##### RECORDS FOR THE TASK #####
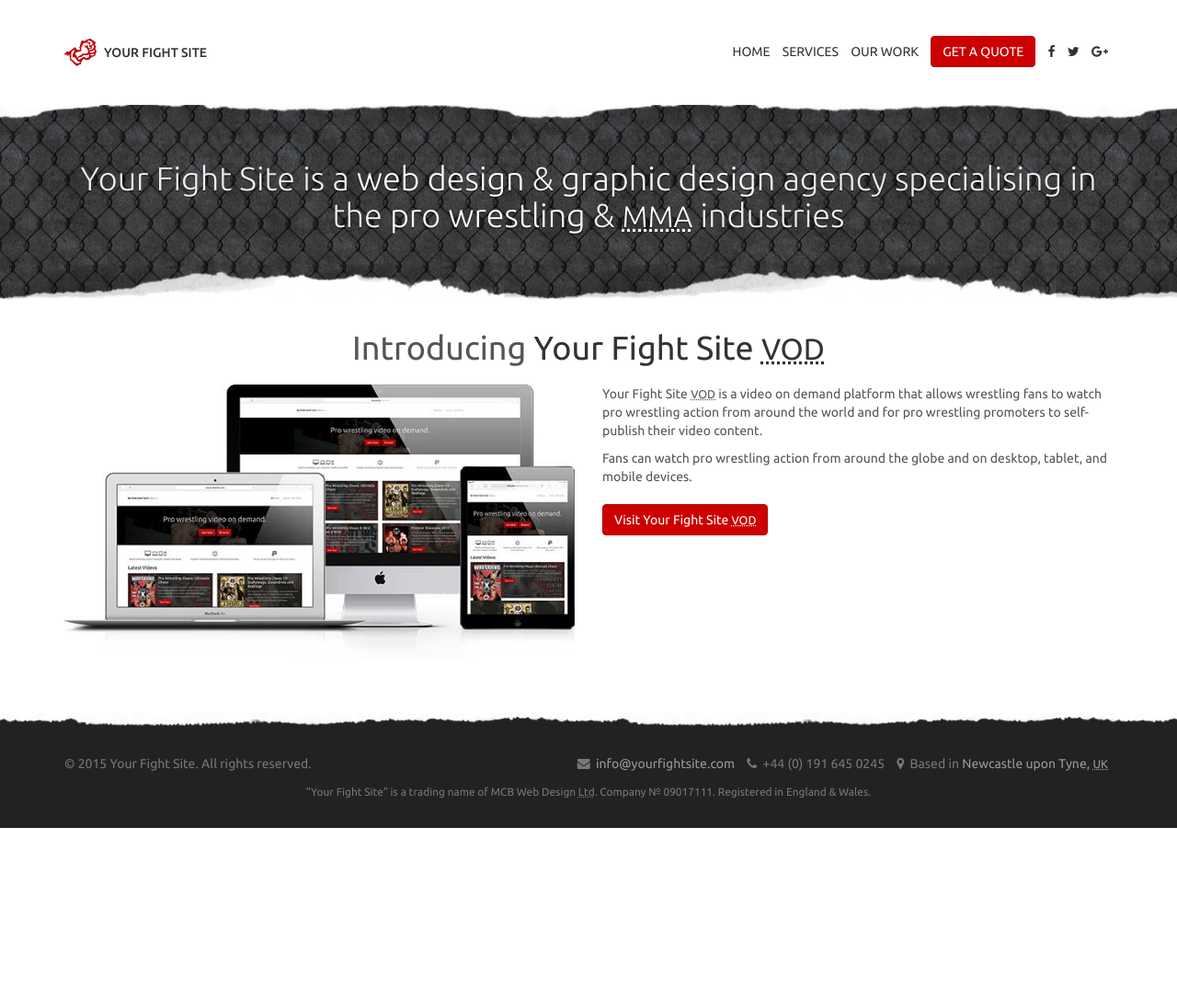
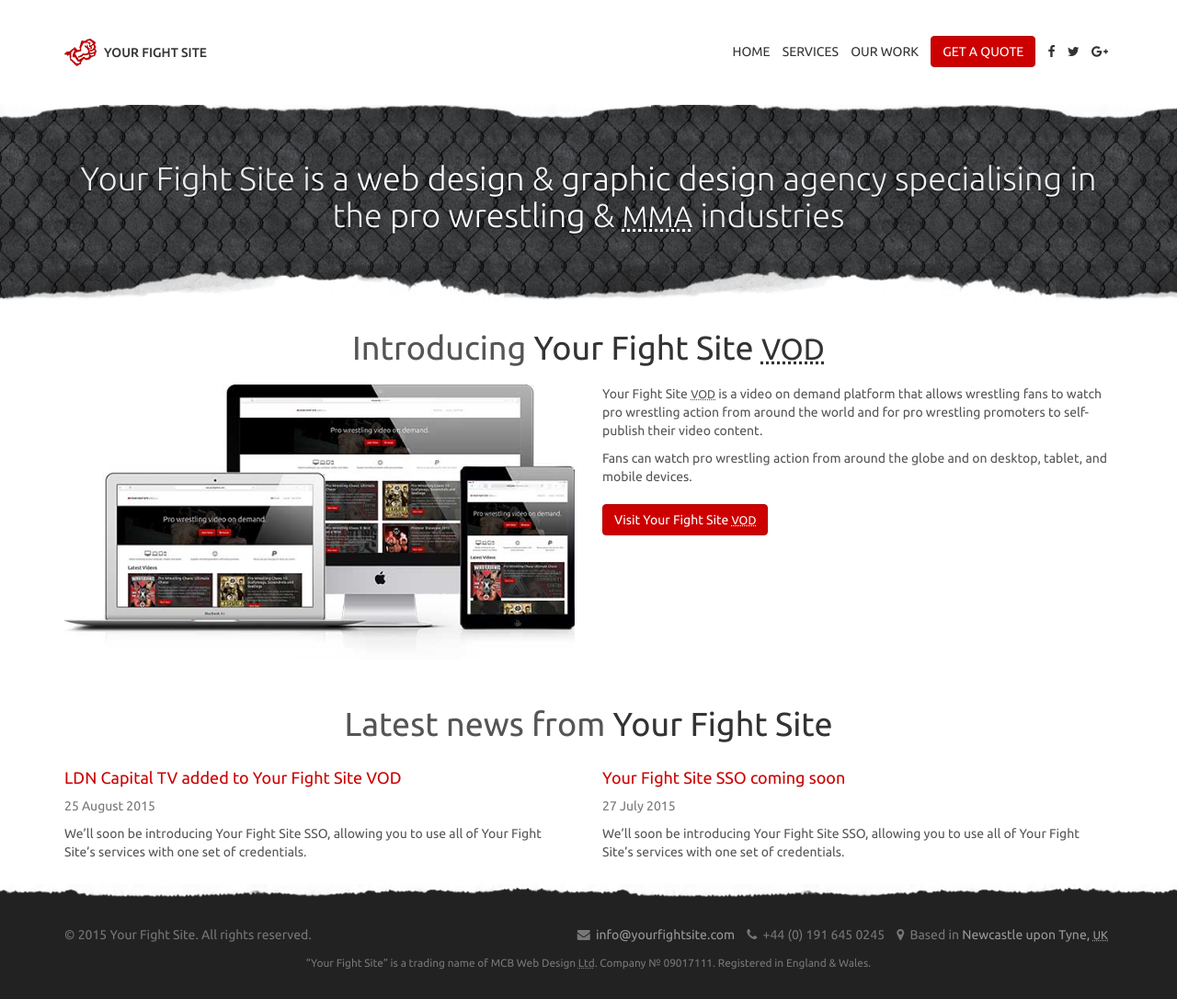
Before and after one commit to yourfightsite/yourfightsite.github.io, a Jekyll site: the page built from index.html, in a window 1280 px wide. Shown: the whole page at 92% size. Built offline with Jekyll 4.4.1, drawn with Linux system fonts in a browser that asks for light colours; nearby versions of some CDN libraries; before the commit the page ends 900 px from its top, so only the background shows below that.

Commit message:
Add latest news to home page

```diff
--- a/css/application.css
+++ b/css/application.css
@@ -274,6 +274,19 @@
   float: left;
 }
 
+.blog-post {
+  margin-bottom: 20px;
+}
+.blog-post-headline {
+  font-size: 18px;
+}
+.blog-post-published {
+  color: #777;
+}
+.blog-post-description {
+  margin-bottom: 0;
+}
+
 @media (min-width: 500px) {
   .project-item {
     width: 50%;
@@ -290,6 +303,16 @@
 @media (max-width: 767px) {
   .home-section-vod .col-sm-6:last-child {
     text-align: center;
+  }
+
+  #news .col-sm-6 .blog-post {
+    padding-bottom: 19px;
+    border-bottom: 1px solid #eee;
+  }
+  #news .col-sm-6:last-child .blog-post {
+    margin-bottom: 0;
+    padding-bottom: 0;
+    border-bottom: none;
   }
 }
 
--- a/index.html
+++ b/index.html
@@ -29,3 +29,29 @@
     </div>
   </div>
 </div>
+
+<div id="news">
+  <div class="container">
+    <header class="text-center">
+      <h1>
+        <span class="text-muted">Latest news from</span>
+        <span>Your Fight Site</span>
+      </h1>
+    </header>
+    <div class="row">
+      {% for post in site.posts offset: 0 limit: 2  %}
+        <div class="col-sm-6">
+          <article class="blog-post" itemscope itemtype="http://schema.org/BlogPosting">
+            <h2 class="blog-post-headline" itemprop="headline">
+              <a href="{{ post.url }}" itemprop="url">{{ post.title }}</a>
+            </h2>
+            <p class="blog-post-published">
+              <time datetime="{{ post.date | date_to_xmlschema }}" itemprop="datePublished" pubdate>{{ post.date | date_to_long_string }}</time>
+            </p>
+            <p class="blog-post-description" itemprop="description">{{ post.excerpt }}</p>
+          </article>
+        </div>
+      {% endfor %}
+    </div>
+  </div>
+</div>
```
#####
### PROBLEM TO SOLVE
Copy the material shown above in full and exactly. Skip the pictures.

### PROBLEM SOLUTION
Before and after one commit to yourfightsite/yourfightsite.github.io, a Jekyll site: the page built from index.html, in a window 1280 px wide. Shown: the whole page at 92% size. Built offline with Jekyll 4.4.1, drawn with Linux system fonts in a browser that asks for light colours; nearby versions of some CDN libraries; before the commit the page ends 900 px from its top, so only the background shows below that.

Commit message:
Add latest news to home page

```diff
--- a/css/application.css
+++ b/css/application.css
@@ -274,6 +274,19 @@
   float: left;
 }
 
+.blog-post {
+  margin-bottom: 20px;
+}
+.blog-post-headline {
+  font-size: 18px;
+}
+.blog-post-published {
+  color: #777;
+}
+.blog-post-description {
+  margin-bottom: 0;
+}
+
 @media (min-width: 500px) {
   .project-item {
     width: 50%;
@@ -290,6 +303,16 @@
 @media (max-width: 767px) {
   .home-section-vod .col-sm-6:last-child {
     text-align: center;
+  }
+
+  #news .col-sm-6 .blog-post {
+    padding-bottom: 19px;
+    border-bottom: 1px solid #eee;
+  }
+  #news .col-sm-6:last-child .blog-post {
+    margin-bottom: 0;
+    padding-bottom: 0;
+    border-bottom: none;
   }
 }
 
--- a/index.html
+++ b/index.html
@@ -29,3 +29,29 @@
     </div>
   </div>
 </div>
+
+<div id="news">
+  <div class="container">
+    <header class="text-center">
+      <h1>
+        <span class="text-muted">Latest news from</span>
+        <span>Your Fight Site</span>
+      </h1>
+    </header>
+    <div class="row">
+      {% for post in site.posts offset: 0 limit: 2  %}
+        <div class="col-sm-6">
+          <article class="blog-post" itemscope itemtype="http://schema.org/BlogPosting">
+            <h2 class="blog-post-headline" itemprop="headline">
+              <a href="{{ post.url }}" itemprop="url">{{ post.title }}</a>
+            </h2>
+            <p class="blog-post-published">
+              <time datetime="{{ post.date | date_to_xmlschema }}" itemprop="datePublished" pubdate>{{ post.date | date_to_long_string }}</time>
+            </p>
+            <p class="blog-post-description" itemprop="description">{{ post.excerpt }}</p>
+          </article>
+        </div>
+      {% endfor %}
+    </div>
+  </div>
+</div>
```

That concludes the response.